── DATASET ENTRIES ──

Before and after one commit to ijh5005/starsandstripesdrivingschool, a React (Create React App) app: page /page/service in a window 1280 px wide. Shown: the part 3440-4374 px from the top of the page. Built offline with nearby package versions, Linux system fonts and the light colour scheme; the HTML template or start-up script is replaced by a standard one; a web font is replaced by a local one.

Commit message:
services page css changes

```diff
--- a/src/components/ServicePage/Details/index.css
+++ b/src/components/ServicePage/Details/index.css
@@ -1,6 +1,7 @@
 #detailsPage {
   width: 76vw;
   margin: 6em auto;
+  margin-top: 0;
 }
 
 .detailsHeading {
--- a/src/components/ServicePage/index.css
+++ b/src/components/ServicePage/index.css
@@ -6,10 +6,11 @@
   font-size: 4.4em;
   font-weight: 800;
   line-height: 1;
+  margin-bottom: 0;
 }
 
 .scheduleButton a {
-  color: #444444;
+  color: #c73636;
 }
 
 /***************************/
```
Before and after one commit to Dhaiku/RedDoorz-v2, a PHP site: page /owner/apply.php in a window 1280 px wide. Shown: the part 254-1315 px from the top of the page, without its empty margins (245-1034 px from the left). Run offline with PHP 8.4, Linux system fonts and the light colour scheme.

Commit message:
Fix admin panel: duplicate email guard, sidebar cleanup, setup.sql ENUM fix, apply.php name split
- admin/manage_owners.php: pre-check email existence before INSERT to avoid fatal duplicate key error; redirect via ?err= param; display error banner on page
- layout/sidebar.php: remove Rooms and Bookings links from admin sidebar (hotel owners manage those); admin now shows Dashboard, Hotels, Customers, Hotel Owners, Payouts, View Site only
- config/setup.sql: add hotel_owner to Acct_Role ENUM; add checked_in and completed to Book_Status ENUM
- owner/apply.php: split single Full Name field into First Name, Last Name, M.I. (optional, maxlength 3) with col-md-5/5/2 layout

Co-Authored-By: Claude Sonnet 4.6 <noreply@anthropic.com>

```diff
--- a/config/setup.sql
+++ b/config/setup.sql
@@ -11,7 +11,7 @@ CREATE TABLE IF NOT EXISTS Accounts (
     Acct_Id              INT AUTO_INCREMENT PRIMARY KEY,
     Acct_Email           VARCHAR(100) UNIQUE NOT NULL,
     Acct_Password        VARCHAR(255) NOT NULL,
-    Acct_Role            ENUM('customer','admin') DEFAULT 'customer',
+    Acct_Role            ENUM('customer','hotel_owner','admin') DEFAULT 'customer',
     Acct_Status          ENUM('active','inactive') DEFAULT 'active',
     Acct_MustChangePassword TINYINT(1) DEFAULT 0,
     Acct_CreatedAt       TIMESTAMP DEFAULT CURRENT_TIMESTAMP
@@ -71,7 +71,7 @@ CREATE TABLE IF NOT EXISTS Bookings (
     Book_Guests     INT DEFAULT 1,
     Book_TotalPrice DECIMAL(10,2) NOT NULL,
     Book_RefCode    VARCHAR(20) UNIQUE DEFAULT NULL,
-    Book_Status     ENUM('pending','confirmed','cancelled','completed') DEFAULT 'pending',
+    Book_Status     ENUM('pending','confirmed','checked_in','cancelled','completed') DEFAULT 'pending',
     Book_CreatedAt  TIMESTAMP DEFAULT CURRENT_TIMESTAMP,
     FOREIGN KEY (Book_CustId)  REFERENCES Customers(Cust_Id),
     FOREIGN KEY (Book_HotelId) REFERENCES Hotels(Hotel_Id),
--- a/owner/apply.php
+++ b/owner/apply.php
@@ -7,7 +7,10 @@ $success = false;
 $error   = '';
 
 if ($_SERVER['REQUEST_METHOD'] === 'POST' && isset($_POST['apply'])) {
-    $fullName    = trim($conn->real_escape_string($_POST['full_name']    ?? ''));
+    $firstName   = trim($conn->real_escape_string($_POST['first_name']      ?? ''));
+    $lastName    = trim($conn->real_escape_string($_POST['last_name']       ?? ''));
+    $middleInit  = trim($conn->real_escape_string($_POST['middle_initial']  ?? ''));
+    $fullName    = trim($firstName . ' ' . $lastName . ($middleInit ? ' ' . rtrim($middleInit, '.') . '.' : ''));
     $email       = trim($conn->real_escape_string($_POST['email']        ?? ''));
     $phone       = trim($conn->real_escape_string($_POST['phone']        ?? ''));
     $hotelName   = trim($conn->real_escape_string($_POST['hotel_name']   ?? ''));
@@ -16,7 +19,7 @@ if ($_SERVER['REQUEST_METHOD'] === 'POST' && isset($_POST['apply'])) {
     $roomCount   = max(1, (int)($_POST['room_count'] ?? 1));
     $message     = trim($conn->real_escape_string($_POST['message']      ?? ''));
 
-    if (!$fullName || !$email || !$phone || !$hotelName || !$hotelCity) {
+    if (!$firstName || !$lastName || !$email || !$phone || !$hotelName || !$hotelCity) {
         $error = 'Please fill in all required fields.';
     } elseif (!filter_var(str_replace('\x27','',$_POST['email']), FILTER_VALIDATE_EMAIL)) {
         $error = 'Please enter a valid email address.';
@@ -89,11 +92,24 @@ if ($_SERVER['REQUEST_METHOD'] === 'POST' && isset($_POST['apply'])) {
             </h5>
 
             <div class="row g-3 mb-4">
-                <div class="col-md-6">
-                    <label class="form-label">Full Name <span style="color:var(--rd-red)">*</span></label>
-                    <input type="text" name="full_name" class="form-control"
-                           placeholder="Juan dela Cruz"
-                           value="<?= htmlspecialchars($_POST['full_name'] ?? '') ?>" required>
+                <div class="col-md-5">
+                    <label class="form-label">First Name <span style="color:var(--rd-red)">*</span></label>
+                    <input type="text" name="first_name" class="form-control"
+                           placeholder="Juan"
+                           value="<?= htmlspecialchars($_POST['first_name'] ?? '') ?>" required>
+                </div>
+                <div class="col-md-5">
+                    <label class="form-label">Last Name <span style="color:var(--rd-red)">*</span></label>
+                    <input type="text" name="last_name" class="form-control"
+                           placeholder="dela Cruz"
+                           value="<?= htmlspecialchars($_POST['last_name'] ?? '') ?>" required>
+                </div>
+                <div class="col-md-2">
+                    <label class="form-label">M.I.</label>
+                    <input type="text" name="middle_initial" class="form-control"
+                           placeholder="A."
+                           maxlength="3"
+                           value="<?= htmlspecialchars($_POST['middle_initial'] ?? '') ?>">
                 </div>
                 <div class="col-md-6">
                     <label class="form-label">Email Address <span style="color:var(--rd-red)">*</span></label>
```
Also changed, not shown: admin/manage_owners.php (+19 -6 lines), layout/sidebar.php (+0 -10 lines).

───

**TASK DESCRIPTION**
All lines carrying the word "config" must be copied from the data above.

**ANSWER SPACE**
- config/setup.sql: add hotel_owner to Acct_Role ENUM; add checked_in and completed to Book_Status ENUM
--- a/config/setup.sql
+++ b/config/setup.sql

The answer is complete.